Post by David Chalme » Fri, 26 Apr 1991 09:28:55

Quote:

>Imagine the feeling at the ground that day.  England is embarassed and
>dismissed for a paltry 52.  Australia in reply is 117-1 as the Don comes
>to the crease for his final Test innings.  The crowd is abuzz as they
>wait expectedly for cricket history to be made.  Here we have a man, a
>mere mortal, about to become a God by finishing his Test career with
>an average of greater than 100.  Just four runs are required ... a
>formality.  The Englishmen cheer him at the wicket.

Not wishing to spoil a great story, but recall that this was the first
innings of the Test, so it wasn't certain that this would be his final
innings (although given England's first innings score, the chances
were pretty good).  I'm also not certain how aware the crowd or anybody
was of the "100 average" factor, given the possibility of another
innings.  They must have been aware that the 7000 run milestone was
coming up, though.

BTW, Bradman was definitely from Cootamundra.  He went to Bowral High
School, hence the nickname "the Boy from Bowral".

--

Center for Research on Concepts and Cognition, Indiana University.
"It is not the least charm of a theory that it is refutable."

 
 
 

The greatest innings ever

Post by MAHESH VEERARAGHAVAN TRIPUNITA » Fri, 26 Apr 1991 16:20:51

An excellent choice indeed! (& a well written article).
 
 
 

The greatest innings ever

Post by Nadeem Mogh » Fri, 26 Apr 1991 19:21:11


Quote:
>An excellent choice indeed! (& a well written article).

You really can say that again! An excellent article. And it underlines the
fact once again that whatever is ever written on Bradman, it would never
be sufficient.

I fully agree with the part that people would have found it absolutely heart-
breaking to see their hero returning for a duck. I say this because I know
very well had I been there, I would have found it extremely difficult to
control my emotions.

Thanks once again for the feature.

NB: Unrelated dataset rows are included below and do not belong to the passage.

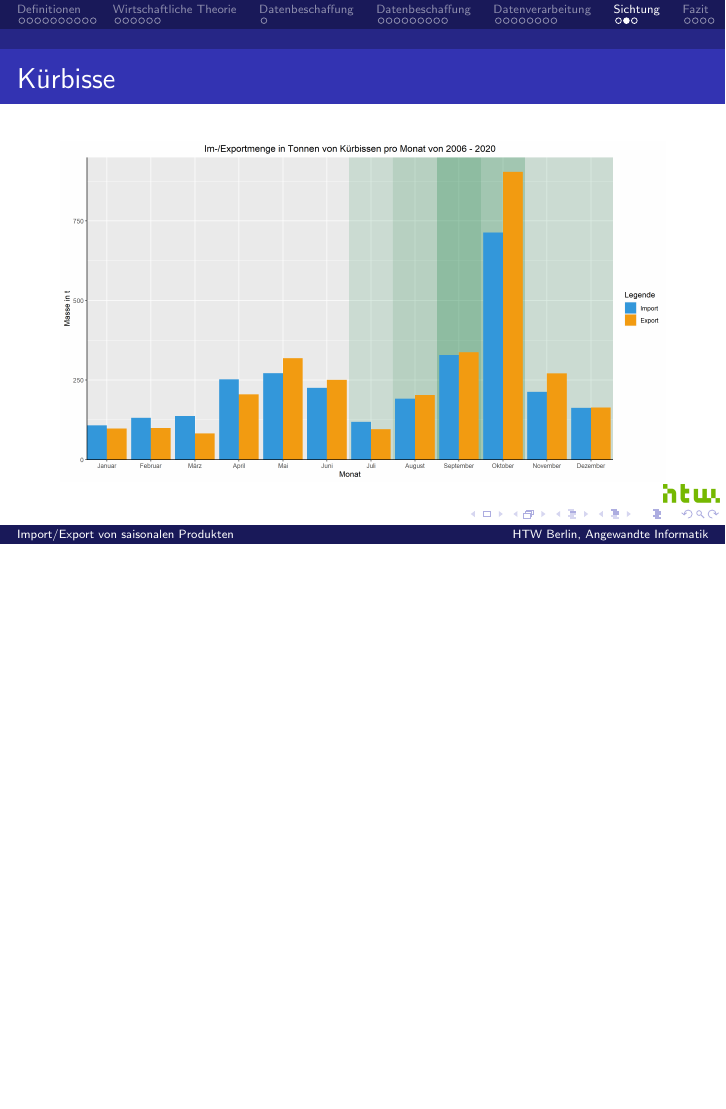
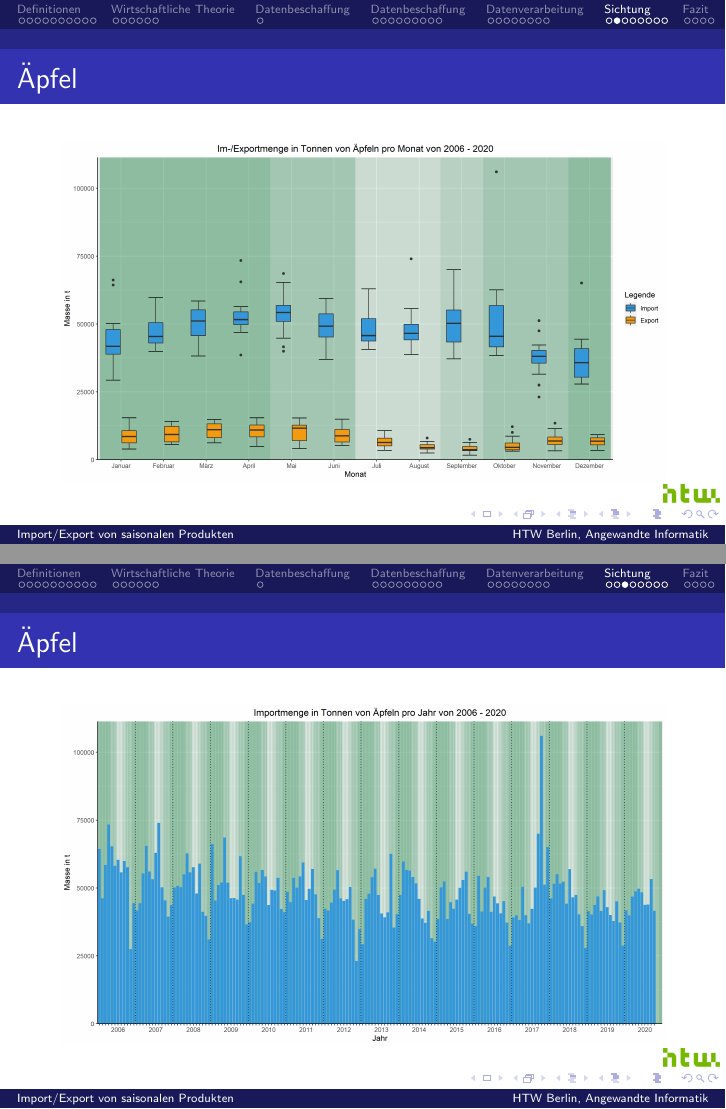
Before and after one commit to jneidel/htw-gds_saisonaler-import-export, LaTeX slides (document/main.tex): page 38 of 43 before the commit and pages 38 and 39 of 48 after it, the two joined at a grey line, the shorter picture padded with empty space. Compiled offline with pdfLaTeX.

Commit message:
Readd my part

```diff
--- a/document/main.tex
+++ b/document/main.tex
@@ -435,3 +435,19 @@ eigenen Einkommens, persönlicher Geschmack und der Preis ähnlicher Produkte.
 	\end{center}
 \end{frame}
 
+% jonathan
+\begin{frame}
+\frametitle{Äpfel}
+  \begin{figure}[h]
+    \centering
+    \includegraphics[height=6cm]{0_apfel_markt}
+  \end{figure}
+\end{frame}
+
+\begin{frame}
+\frametitle{Äpfel}
+  \begin{figure}[h]
+    \centering
+    \includegraphics[height=6cm]{0_apfel_import}
+  \end{figure}
+\end{frame}
```
Also changed, not shown: document/main.tex (30 more changed lines).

And keep it up.

Nadeem Moghal

 
 
 

The greatest innings ever

Post by Nadeem Mogh » Sat, 27 Apr 1991 10:46:42

Quote:

>Imagine the feeling at the ground that day...
>The crowd is abuzz as they
>wait expectedly for cricket history to be made.  Here we have a man, a
>mere mortal, about to become a God by finishing his Test career with

                                ^^^

Quote:
>an average of greater than 100.  Just four runs are required ... a
>formality.  The Englishmen cheer him at the wicket.

Just a minor correction here, in an otherwise fine article. "God" here
should have a lower-case "g", don't you think?

Quote:
>--
>     Greg Widdicombe       |  Advanced Decision Systems   |    _--_|\
>  * Up from Down Under *   |  1500 Plymouth Street,       |   /     *\
>                           |  Mountain View.  CA  94043   |   \_.--._/


Nadeem Moghal